  • [1] ^ Pipatpajong, Hemmarin, and Kammant Phanthumchinda. 2011. Neurofibromatosis type I associated multiple sclerosis. Journal of the Medical Association of Thailand = Chotmaihet thangphaet, no. 4.

  • [2] ^ Laosanguanek, Naressak, Thaddao Wiroteurairuang, Sasitorn Siritho, and Naraporn Prayoonwiwat. 2011. Reliability of the Thai version of SF-36 questionnaire for an evaluation of quality of life in multiple sclerosis patients in multiple sclerosis clinic at Siriraj Hospital. Journal of the Medical Association of Thailand = Chotmaihet thangphaet.

  • [3] ^ Hou, Zong-liu, Ying Liu, Xi-Hong Mao, Chuan-yu Wei, Ming-yao Meng, Yun-hong Liu, Zara Zhuyun Yang, et al. 2013. Transplantation of umbilical cord and bone marrow-derived mesenchymal stem cells in a patient with relapsing-remitting multiple sclerosis. Cell adhesion & migration, no. 5 (October 30). doi:10.4161/cam.26941.

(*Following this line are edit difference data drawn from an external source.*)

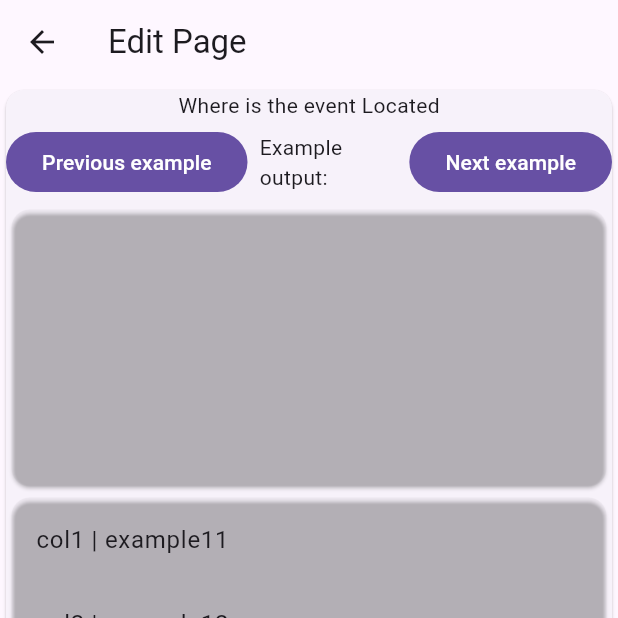
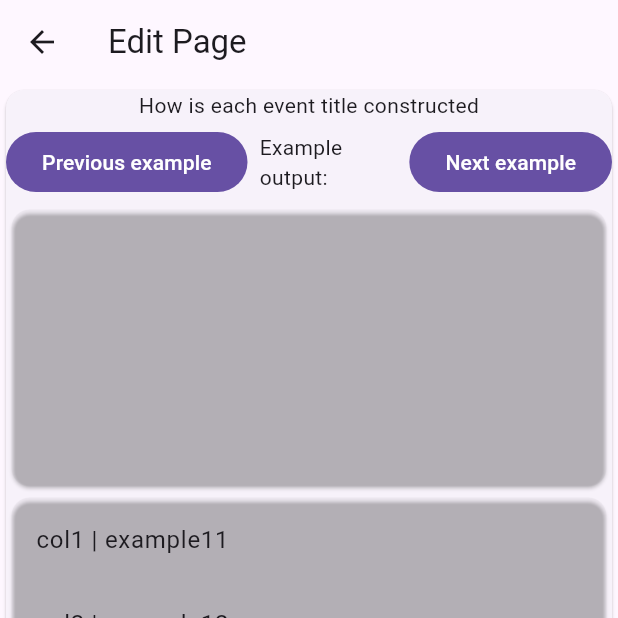
Before and after one commit to cs481-ekh/s25-syncineers, a Flutter app: the EditPage screen opened by its route, on a phone screen of 412 x 824 dp, the top half of it. Run offline on Flutter 3.47's test engine with Material 3 defaults, Android fonts, the phone set to English and light mode, and no system bars; our stand-ins replace csv, file_picker, google_sign_in, googleapis_auth, shared_preferences, web; missing offline and left inert: excel, file_saver, googleapis; accounts and stored records are empty.

Commit message:
closes #116 (#126)

```diff
--- a/easy_sync/lib/pages/editPage.dart
+++ b/easy_sync/lib/pages/editPage.dart
@@ -16,7 +16,7 @@ class EditPage extends StatefulWidget {
 
 class _EditPageState extends State<EditPage> {
   final Map<String, QuestionAndAnswers> questions = {
-    // "summary": QuestionAndAnswers("How is each event title constructed"),
+    "summary": QuestionAndAnswers("How is each event title constructed"),
     "location": QuestionAndAnswers("Where is the event Located"),
     "description": QuestionAndAnswers("While not needed. If you want to add a description, then you can build one here."),
     // "first day" : QuestionAndAnswers("Which column contains the first day"),
@@ -167,7 +167,7 @@ class Dataset {
           MapEntry(key, getColumnsFromRow(i, value.answerIndices)));
 
       output.add(EventStruct(
-        summary: parseSummary([]),
+        summary: parseSummary(answers["summary"]!),
         description: parseDescription(answers["description"]!),
         location: parseLocation(answers["location"]!),
         startTime: parseStartTime([]),
@@ -327,8 +327,9 @@ class QuestionWidget extends StatelessWidget {
 }
 
 String parseSummary(List<String> input) {
-  // TODO fixme
-  return "fixme";
+  String output = input.isEmpty ? "no title given" : input.join(" ").trim();
+  output = (output == "") ? "no title given" : output;
+  return output;
 }
 
 String parseDescription(List<String> input) {
```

Page last updated: 12 January 2022 | Topic last reviewed: 12 September 2021